DVD: A 16x9 anamorphic transfer that doesn't hold up near as well as the above film - image is consistently soft, shadows are a palid grey and some of the stock storm footage plays out window-boxed in the 16x9 frame! Audio, Thai Dolby 5.1, is on par with the above title (which I failed to mention sports some really bad location direct sound...thrill to that background noise!) and once again Thai and English subtitles that are a tad clumsy as well as fleetingly absent on a couple of occasions. Extras come in the shape of video trailers for The Beast and Love Of Sinner.

Mike T
12-16-2004, 10:33 AM

Director & Cast unavailable (though I have put out the call to Right Beyond!)
DSI DVD (Thailand), Region 3 PAL, 96m
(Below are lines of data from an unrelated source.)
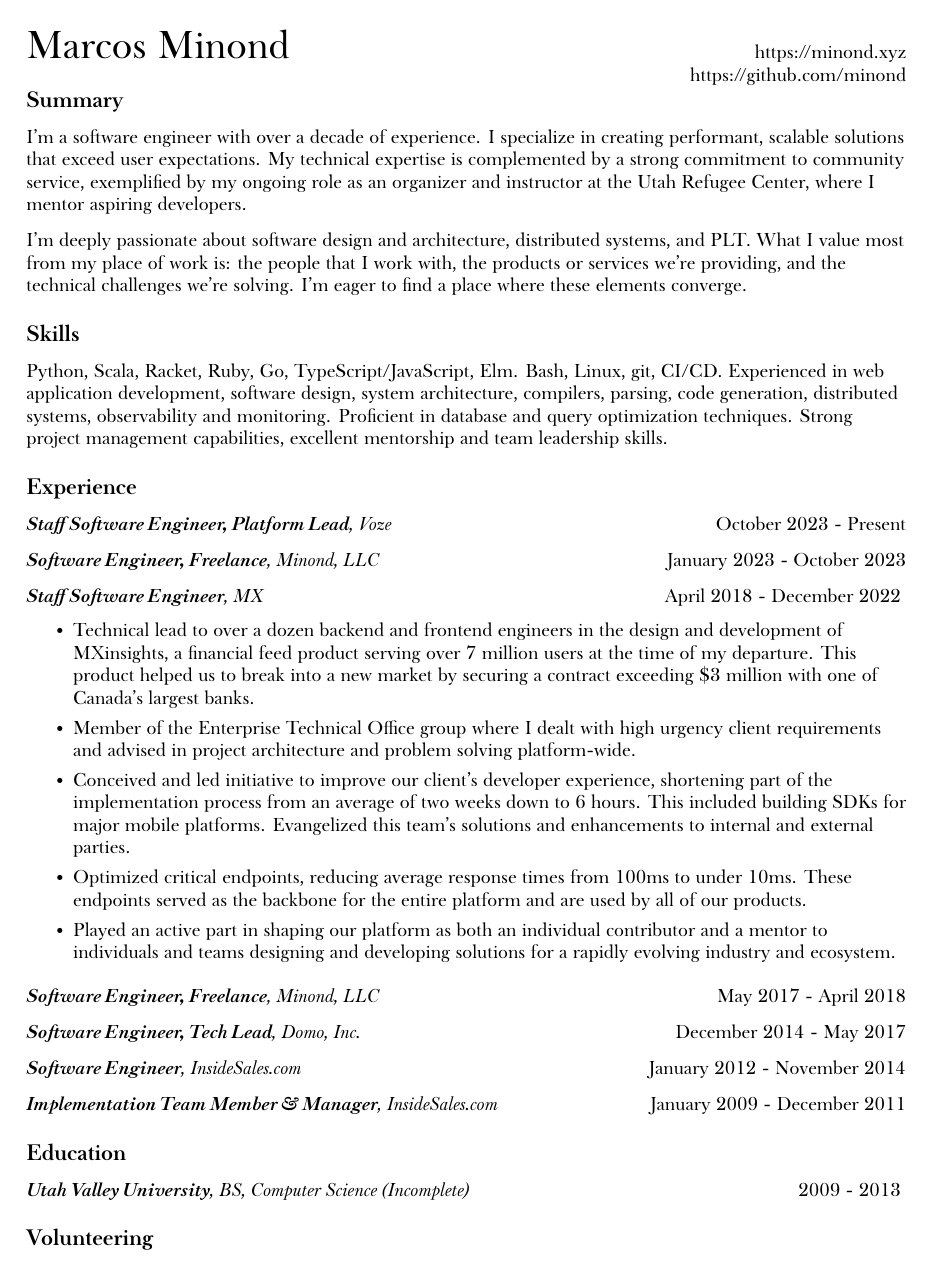
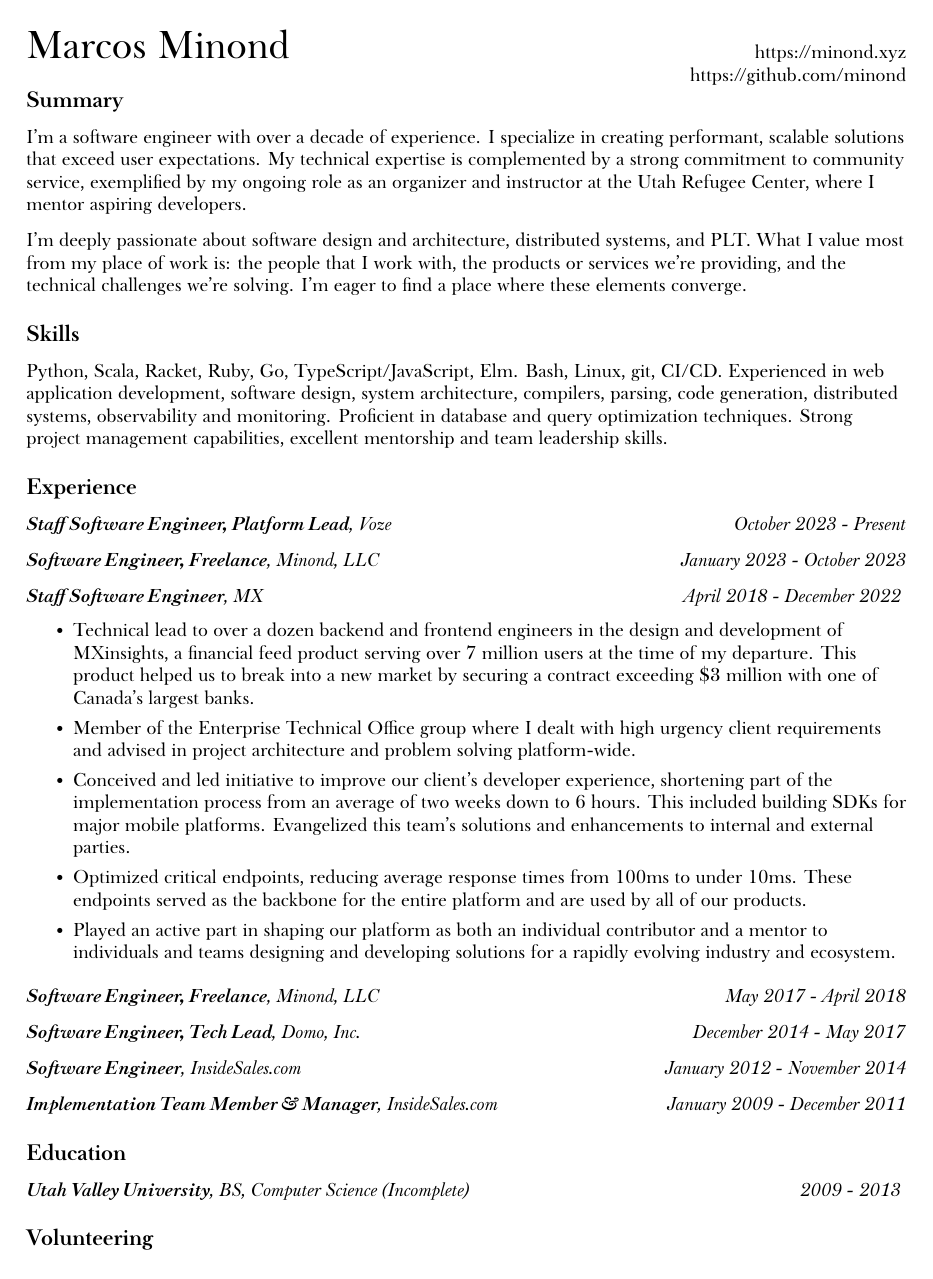
Before and after one commit to minond/site, a LaTeX CV (resume.tex): page 1 of 2. Compiled offline with XeLaTeX; a missing font is replaced by an installed copy or a similar font.

Commit message:
Formatting dates

```diff
--- a/resume.tex
+++ b/resume.tex
@@ -31,11 +31,11 @@ BoldItalicFont={Baskerville SemiBold Italic}
 }
 
 \newcommand{\Entry}[3] {
-  \noindent \textit{\strong{#1}, #2} \hfill #3
+  \noindent \textit{\strong{#1}, #2} \hfill \textit{#3}
 }
 
 \newcommand{\DescribedEntry}[5][.035in] {
-  \noindent \textit{\strong{#2}, #3} \hfill #4
+  \noindent \textit{\strong{#2}, #3} \hfill \textit{#4}
   \vspace{#1}
   % \vspace{.035in}
 
@@ -43,14 +43,14 @@ BoldItalicFont={Baskerville SemiBold Italic}
 }
 
 \newcommand{\DescribedEntryLine}[4] {
-  \noindent \textit{\strong{#1}, #2} \hfill #3
+  \noindent \textit{\strong{#1}, #2} \hfill \textit{#3}
   \vspace{.035in}
 
   #4 \\
 }
 
 \newcommand{\DescribedEntryTitle}[3] {
-  \noindent \textit{\strong{#1}, #2} \hfill #3
+  \noindent \textit{\strong{#1}, #2} \hfill \textit{#3}
   \\
 }
 
```
Also changed, not shown: docs/Marcos-Minond-Resume.pdf.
Mali is sold into marriage when her mother dies and she is unable to pay out the family debt to the local nobleman. This pains her lover, buff local fisherman Khun, but what's he to do when social class and a similar debt stand in his way from doing anything about it? Attempts to bully Khun, by the nobleman's henchmen, gets them nigh but a lesson in smackdown, and he's given free reign to fish where he likes...but his heart still pines for Mali. Mali endures much brutish sex from her new husband, but dreams of escape and spirits love letters to Khun through her serving maid. Confrontation eventually arises, and Khun and Mali make like seagulls and get the flock outta there. In turn, whilst in hiding, they shack up with Khun's old buddy Sak, for whom Mali quickly makes goo-goo eyes...moreso when Khun is lost at sea in a storm.
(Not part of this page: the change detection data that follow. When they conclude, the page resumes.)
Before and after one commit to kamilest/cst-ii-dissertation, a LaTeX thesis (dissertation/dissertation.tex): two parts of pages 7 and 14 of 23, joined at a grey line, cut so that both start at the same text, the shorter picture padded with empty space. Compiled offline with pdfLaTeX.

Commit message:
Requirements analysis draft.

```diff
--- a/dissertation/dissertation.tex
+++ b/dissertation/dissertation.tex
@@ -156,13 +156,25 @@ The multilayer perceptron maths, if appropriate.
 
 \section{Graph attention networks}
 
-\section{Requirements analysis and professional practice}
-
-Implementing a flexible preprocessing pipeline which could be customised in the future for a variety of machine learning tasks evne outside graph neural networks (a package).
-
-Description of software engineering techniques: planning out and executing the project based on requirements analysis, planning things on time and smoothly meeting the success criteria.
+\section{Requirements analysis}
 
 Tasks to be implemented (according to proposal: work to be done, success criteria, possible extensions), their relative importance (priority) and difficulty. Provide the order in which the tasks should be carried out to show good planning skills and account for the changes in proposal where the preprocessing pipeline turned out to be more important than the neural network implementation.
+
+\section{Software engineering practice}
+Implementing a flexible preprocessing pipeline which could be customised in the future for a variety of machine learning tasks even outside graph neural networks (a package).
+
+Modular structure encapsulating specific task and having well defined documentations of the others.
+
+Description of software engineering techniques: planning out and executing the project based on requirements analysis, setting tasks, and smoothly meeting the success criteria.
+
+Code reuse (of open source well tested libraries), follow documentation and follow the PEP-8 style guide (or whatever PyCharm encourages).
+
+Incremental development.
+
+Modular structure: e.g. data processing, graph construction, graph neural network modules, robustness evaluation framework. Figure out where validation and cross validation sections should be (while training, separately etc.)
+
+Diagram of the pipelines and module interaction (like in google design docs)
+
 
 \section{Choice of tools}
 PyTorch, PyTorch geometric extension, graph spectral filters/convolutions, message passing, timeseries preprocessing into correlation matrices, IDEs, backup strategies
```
Essentially a (very) small scale cash-in on Ong-Art Singlumpong's far superior THE SIN (http://www.eyeswidescreen.com/www/index.php?page=show_review.php&id=1100), LOVE OF SINNER is simply a bland reworking of similar themes with none of the skin, sizzle or charm of its progenitor. The lead actresses are quite lovely, but both possess little in the way of acting skills, and the leading man, though possessive of a bodybuilder's physique, would come off second best if emoting with a block of wood. Though the film utilises some of the same locations as THE SIN, it ends up being little more than mundane soap opera against a backdrop of eye catching vistas. Don't be fooled by that title, as it's a reference to the Buddhist ideals of sin and karmic retribution. This is idle, flaccid pap disguised as steamy melodrama (at least, it is from the advertising) and rates a modest entertainment value a notch below THE WHISPER SPOOKY.

DVD: Being yet another DV feature, we have yet again another 16x9 anamorphic transfer that is moderately pleasing (though watch those nights scenes for pixelisation akin to VCD!). Thai Dolby 5.1, that is largely used for ambience and once again suffers the same poor direct location sound as the above titles - Thai and English subs that once again suffer from lacklustre grammar and infrequent disappearance. Extras are relegated to attractions trailers for THE BEAST and THE WHISPER SPOOKY.